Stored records
----------------

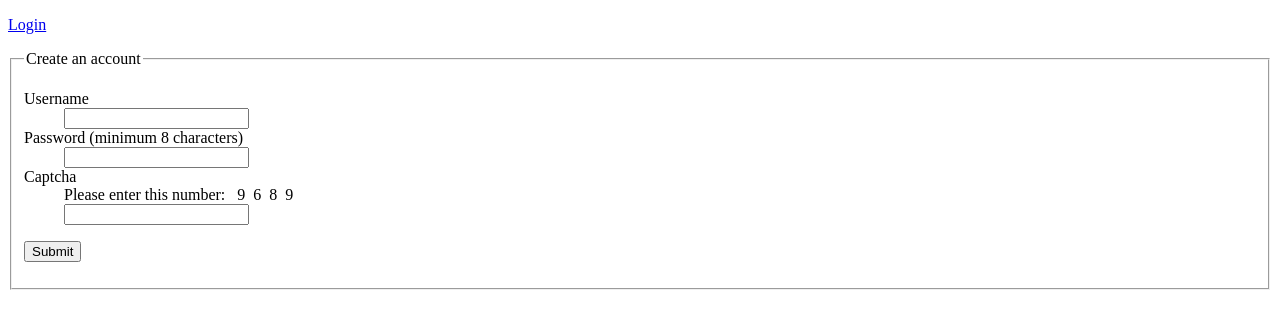
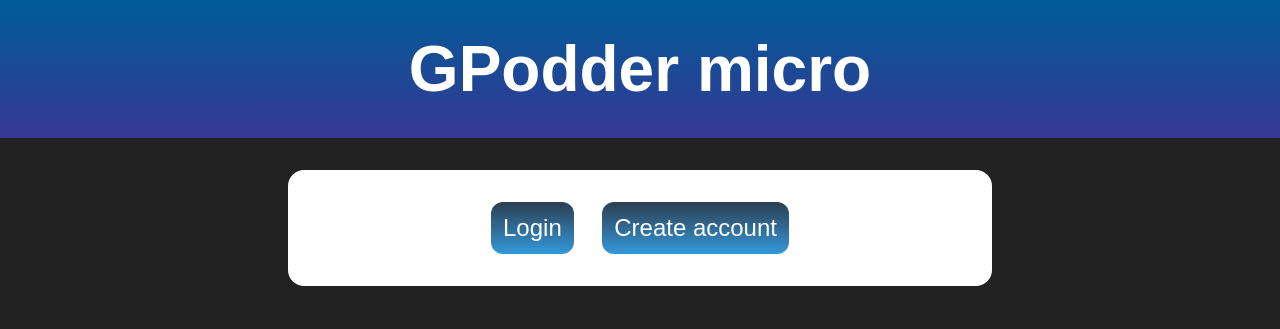
Before and after one commit to kd2org/opodsync, a PHP site: page / in a window 1280 px wide. Shown: the top 329 px of the page. Run offline with PHP 8.4, Linux system fonts and the light colour scheme; the visitor is signed in with stand-in values (Sample User, id 1).

Commit message:
Better UX, link to OPML, and fix #9
FossilOrigin-Name: 6500fee41b7eb7a1ad4b5c231ae6e2553f75b5be0a18299164eeeaf157ec7af8

```diff
--- a/server/inc/API.php
+++ b/server/inc/API.php
@@ -3,7 +3,7 @@
 class API
 {
 	protected ?string $method;
-	protected ?int $user;
+	protected ?stdClass $user;
 	protected ?string $section;
 	public ?string $url;
 	public ?string $base_url;
@@ -139,7 +139,7 @@ class API
 		$this->debug('Logged user: %s', $_SERVER['PHP_AUTH_USER']);
 
 		@session_start();
-		$_SESSION['user'] = $user->id;
+		$_SESSION['user'] = $user;
 		$this->error(200, 'Logged in!');
 	}
 
@@ -162,12 +162,12 @@ class API
 			$this->error(400, 'Invalid sessionid cookie');
 		}
 
-		if (!$this->db->firstColumn('SELECT 1 FROM users WHERE id = ?;', $_SESSION['user'])) {
+		if (!$this->db->firstColumn('SELECT 1 FROM users WHERE id = ?;', $_SESSION['user']->id)) {
 			$this->error(400, 'User does not exist');
 		}
 
 		$this->user = $_SESSION['user'];
-		$this->debug('Cookie user ID: %s', $this->user);
+		$this->debug('Cookie user ID: %s', $this->user->id);
 	}
 
 	/**
@@ -270,7 +270,7 @@ class API
 			$this->error(401, 'Invalid username/password');
 		}
 
-		$this->user = $_SESSION['user'] = $user->id;
+		$this->user = $_SESSION['user'] = $user;
 
 		$path = substr($this->url, strlen($nextcloud_path));
 
@@ -357,7 +357,7 @@ class API
 	public function devices(): array
 	{
 		if ($this->method === 'GET') {
-			return $this->queryWithData('SELECT * FROM devices WHERE user = ?;', $this->user);
+			return $this->queryWithData('SELECT * FROM devices WHERE user = ?;', $this->user->id);
 		}
 
 		if ($this->method === 'POST') {
@@ -367,8 +367,8 @@ class API
 				$this->error(400, 'Invalid device ID');
 			}
 
-			$this->db->simple('INSERT OR IGNORE INTO devices (user, deviceid, data) VALUES (?, ?, \'{}\');', $this->user, $deviceid);
-			$this->db->simple('UPDATE devices SET data = json_patch(json_patch(data, ?), \'{"subscriptions":0}\') WHERE user = ? AND deviceid = ? ;', json_encode($this->getInput()), $this->user, $deviceid);
+			$this->db->simple('INSERT OR IGNORE INTO devices (user, deviceid, data) VALUES (?, ?, \'{}\');', $this->user->id, $deviceid);
+			$this->db->simple('UPDATE devices SET data = json_patch(json_patch(data, ?), \'{"subscriptions":0}\') WHERE user = ? AND deviceid = ? ;', json_encode($this->getInput()), $this->user->id, $deviceid);
 			$this->error(200, 'Device updated');
 		}
 		$this->error(400, 'Wrong request method');
@@ -386,7 +386,7 @@ class API
 		$deviceid = explode('/', $this->path)[1] ?? null;
 
 		if ($this->method === 'GET' && !$v2) {
-			return $this->db->rowsFirstColumn('SELECT url FROM subscriptions WHERE user = ?;', $this->user);
+			return $this->db->rowsFirstColumn('SELECT url FROM subscriptions WHERE user = ?;', $this->user->id);
 		}
 
 		if (!$deviceid || !preg_match('/^[\w.-]+$/', $deviceid)) {
@@ -398,8 +398,8 @@ class API
 			$timestamp = (int)($_GET['since'] ?? 0);
 
 			return [
-				'add' => $this->db->rowsFirstColumn('SELECT url FROM subscriptions WHERE user = ? AND deleted = 0 AND changed >= ?;', $this->user, $timestamp),
-				'remove' => $this->db->rowsFirstColumn('SELECT url FROM subscriptions WHERE user = ? AND deleted = 1 AND changed >= ?;', $this->user, $timestamp),
+				'add' => $this->db->rowsFirstColumn('SELECT url FROM subscriptions WHERE user = ? AND deleted = 0 AND changed >= ?;', $this->user->id, $timestamp),
+				'remove' => $this->db->rowsFirstColumn('SELECT url FROM subscriptions WHERE user = ? AND deleted = 1 AND changed >= ?;', $this->user->id, $timestamp),
 				'update_urls' => [],
 				'timestamp' => time(),
 			];
@@ -419,7 +419,7 @@ class API
 				$this->validateURL($url);
 
 				$st->bindValue(':url', $url);
-				$st->bindValue(':user', $this->user);
+				$st->bindValue(':user', $this->user->id);
 				$st->execute();
 				$st->reset();
 				$st->clear();
@@ -443,7 +443,7 @@ class API
 					$this->validateURL($url);
 
 					$st->bindValue(':url', $url);
-					$st->bindValue(':user', $this->user);
+					$st->bindValue(':user', $this->user->id);
 					$st->bindValue(':ts', $ts);
 					$st->execute();
 					$st->reset();
@@ -458,7 +458,7 @@ class API
 					$this->validateURL($url);
 
 					$st->bindValue(':url', $url);
-					$st->bindValue(':user', $this->user);
+					$st->bindValue(':user', $this->user->id);
 					$st->bindValue(':ts', $ts);
 					$st->execute();
 					$st->reset();
@@ -497,7 +497,7 @@ class API
 					strftime(\'%Y-%m-%dT%H:%M:%SZ\', e.changed, \'unixepoch\') AS timestamp
 					FROM episodes_actions e
 					INNER JOIN subscriptions s ON s.id = e.subscription
-					WHERE e.user = ? AND e.changed >= ?;', $this->user, $since)
+					WHERE e.user = ? AND e.changed >= ?;', $this->user->id, $since)
 			];
 		}
 
@@ -522,14 +522,14 @@ class API
 			$this->validateURL($action->podcast);
 			$this->validateURL($action->episode);
 
-			$id = $this->db->firstColumn('SELECT id FROM subscriptions WHERE url = ? AND user = ?;', $action->podcast, $this->user);
+			$id = $this->db->firstColumn('SELECT id FROM subscriptions WHERE url = ? AND user = ?;', $action->podcast, $this->user->id);
 
 			if (!$id) {
-				$this->db->simple('INSERT OR IGNORE INTO subscriptions (user, url, changed) VALUES (?, ?, ?);', $this->user, $action->podcast, $timestamp);
+				$this->db->simple('INSERT OR IGNORE INTO subscriptions (user, url, changed) VALUES (?, ?, ?);', $this->user->id, $action->podcast, $timestamp);
 				$id = $this->db->lastInsertRowID();
 			}
 
-			$st->bindValue(':user', $this->user);
+			$st->bindValue(':user', $this->user->id);
 			$st->bindValue(':subscription', $id);
 			$st->bindValue(':url', $action->episode);
 			$st->bindValue(':changed', !empty($action->timestamp) ? strtotime($action->timestamp) : $timestamp);
--- a/server/index.php
+++ b/server/index.php
@@ -5,6 +5,10 @@ require_once __DIR__ . '/inc/API.php';
 require_once __DIR__ . '/inc/GPodder.php';
 
 error_reporting(E_ALL);
+
+if (PHP_SAPI === 'cli-server' && file_exists(__DIR__ . $_SERVER['REQUEST_URI']) && !is_dir(__DIR__ . $_SERVER['REQUEST_URI'])) {
+	return false;
+}
 
 set_error_handler(static function ($severity, $message, $file, $line) {
 	if (!(error_reporting() & $severity)) {
@@ -16,8 +20,9 @@ set_error_handler(static function ($severity, $message, $file, $line) {
 });
 
 set_exception_handler(function ($e) {
+	http_response_code(500);
 	error_log((string)$e);
-	echo '<pre style="background: #fdd; padding: 20px; border: 5px solid darkred; margin: 10px;">';
+	echo '<pre style="background: #fdd; padding: 20px; border: 5px solid darkred; margin: 10px;"><h2>Internal error</h2>';
 	echo $e;
 	echo '</pre>';
 	exit;
@@ -53,11 +58,14 @@ $gpodder = new GPodder($db);
 echo '<!DOCTYPE html>
 <html lang="en">
 <head>
+	<meta charset="utf-8" />
 	<link rel="stylesheet" type="text/css" href="style.css" />
 	<title>GPodder</title>
 </head>
 
-<body>';
+<body>
+<h1>GPodder micro</h1>
+<main>';
 
 if ($api->url === 'login') {
 	if ($error = $gpodder->auth()) {
@@ -65,7 +73,8 @@ if ($api->url === 'login') {
 	}
 
 	if ($gpodder->user) {
-		printf('<h1>Logged in as %s</h1>', $gpodder->user->name);
+		printf('<h1 class="center">Logged in as %s</h1>', $gpodder->user->name);
+		printf('<p class="center"><a href="subscriptions/%s.opml" class="btn sm">Subscriptions (OPML)</a></p>', $gpodder->user->name);
 	}
 	else {
 		echo '
@@ -78,24 +87,25 @@ if ($api->url === 'login') {
 					<dt>Password</dt>
 					<dd><input type="password" required name="password" /></dd>
 				</dl>
-				<p><input type="submit" /></p>
+				<p><button type="submit" class="btn">Login <svg width="40" viewBox="0 0 64 64" xmlns="http://www.w3.org/2000/svg"><circle cx="32" cy="32" fill="#ffdd67" r="30"/><g fill="#664e27"><circle cx="20.5" cy="26.6" r="5"/><circle cx="43.5" cy="26.6" r="5"/><path d="m44.6 40.3c-8.1 5.7-17.1 5.6-25.2 0-1-.7-1.8.5-1.2 1.6 2.5 4 7.4 7.7 13.8 7.7s11.3-3.6 13.8-7.7c.6-1.1-.2-2.3-1.2-1.6"/></g></svg></button></p>
 			</fieldset>
 		</form>';
 	}
 }
-else {
-	echo '<p><a href="login">Login</a></p>';
-
-	if ($gpodder->canSubscribe()) {
+elseif ($api->url === 'register' && !$gpodder->canSubscribe()) {
+	echo '<p class="center">Subscriptions are disabled.</p>';
+}
+elseif ($api->url === 'register') {
 	if (!empty($_POST)) {
 		if (!$gpodder->checkCaptcha($_POST['captcha'] ?? '', $_POST['cc'] ?? '')) {
-				echo '<p class="error">Invalid captcha.</p>';
+			echo '<p class="error center">Invalid captcha.</p>';
 		}
 		elseif ($error = $gpodder->subscribe($_POST['username'] ?? '', $_POST['password'] ?? '')) {
-				printf('<p class="error">%s</p>', htmlspecialchars($error));
+			printf('<p class="error center">%s</p>', htmlspecialchars($error));
 		}
 		else {
-				echo '<p class="success">Account has been created.</p>';
+			echo '<p class="success">Your account is registered.</p>';
+			echo '<p class=""><a href="login" class="btn sm">Login</a></p>';
 		}
 	}
 
@@ -112,12 +122,18 @@ else {
 				<dd class="ca">Please enter this number: '.$gpodder->generateCaptcha().'</dd>
 				<dd><input type="text" name="captcha" required /></dd>
 			</dl>
-				<p><input type="submit" /></p>
+			<p><button type="submit" class="btn">Create account <svg width="40px" viewBox="0 0 64 64" xmlns="http://www.w3.org/2000/svg"><circle cx="32" cy="32" fill="#4bd37b" r="30"/><path d="m46 14-21 21.6-7-7.2-7 7.2 14 14.4 28-28.8z" fill="#fff"/></svg></button></p>
 		</fieldset>
 	</form>';
 }
+else {
+	echo '<p class="center">
+		<a href="login" class="btn">Login</a>
+		<a href="register" class="btn">Create account</a>
+	</p>';
 }
 
 echo '
+</main>
 </body>
 </html>';
--- a/server/style.css
+++ b/server/style.css
@@ -1,3 +1,134 @@
+* { margin: 0; padding: 0; }
+
+body {
+	background: #222;
+	font-family: sans-serif;
+}
+
+body > h1 {
+	background: linear-gradient(to bottom, #005c97, #363795);
+	padding: 2rem;
+	text-align: center;
+	color: #fff;
+	font-size: 4rem;
+}
+
+a {
+	color: #005c97;
+}
+
+input[type=text], input[type=password], input[type=number] {
+	border: 1px solid #666;
+	padding: .5em;
+	border-radius: .5em;
+	font-size: 1.2em;
+	max-width: 50vw;
+}
+
+input[size] {
+	min-width: 0;
+}
+
+input[type=submit], .btn {
+	border: none;
+	cursor: pointer;
+	padding: .5em;
+	border-radius: .5em;
+	background: linear-gradient(to bottom, #2c3e50, #3498db);
+	color: #fff;
+	font-size: 1.5em;
+	text-decoration: none;
+	display: inline-block;
+	margin: .5em 0;
+}
+
+svg {
+	vertical-align: middle;
+	margin: 0 .2em;
+}
+
+input:focus {
+	box-shadow: 0 0 10px orange;
+	border-color: darkred;
+	outline: none;
+}
+
+input[type=submit]:hover, .btn:hover {
+	box-shadow: 0 0 10px orange;
+}
+
+main {
+	background: #fff;
+	border-radius: 1em;
+	padding: 2em;
+	max-width: 40em;
+	margin: 2rem auto;
+}
+
+fieldset {
+	text-align: center;
+	border: 3px solid #005c97;
+	border-radius: 1em;
+	padding: 2em;
+}
+
+legend {
+	font-size: 1.3em;
+	padding: 0 1em;
+}
+
+footer {
+	color: #999;
+	text-align: center;
+}
+
+footer a {
+	color: #fff;
+}
+
+dl dt {
+	font-weight: bold;
+	margin: .8em 0;
+	margin-top: 2em;
+}
+
+dl dd {
+	margin: .8em 0;
+}
+
+
+progress[value] {
+	appearance: none;
+	border: none;
+	width: 70%;
+	height: 20px;
+	background-color: #ddd;
+	border-radius: 3px;
+	box-shadow: 0 2px 3px rgba(0,0,0,.5) inset;
+	position: relative;
+}
+
+progress[value]::-webkit-progress-bar {
+	background-color: #ddd;
+	border-radius: 3px;
+	box-shadow: 0 2px 3px rgba(0,0,0,.5) inset;
+}
+
+progress[value]::-webkit-progress-value {
+	position: relative;
+	background-size: 35px 20px, 100% 100%, 100% 100%;
+	border-radius:3px;
+	background-image:
+	linear-gradient(135deg, transparent, transparent 33%, rgba(0,0,0,.1) 33%, rgba(0,0,0,.1) 66%, transparent 66%),
+	linear-gradient(to top, rgba(255, 255, 255, .25), rgba(0,0,0,.2)),
+	linear-gradient(to right, #0c9, #f44);
+}
+
+.btn.sm {
+	padding: .3em .5em;
+	font-size: 1em;
+}
+
 .ca b { opacity: 0; }
 .ca i { font-style: normal; font-weight: normal; }
 .ca { user-select: none; }
@@ -9,3 +140,11 @@
 
 .error { color: red; }
 .success { color: darkgreen; }
+
+.center {
+	text-align: center;
+}
+
+.center a {
+	margin: 0 .5em;
+}
```
Lines whose indentation alone changed are shown as unchanged.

----------------

WORK ITEM => Among the entries above, how many lines include the word "success"? Reply with the number only.

EXERCISE SOLUTION => 3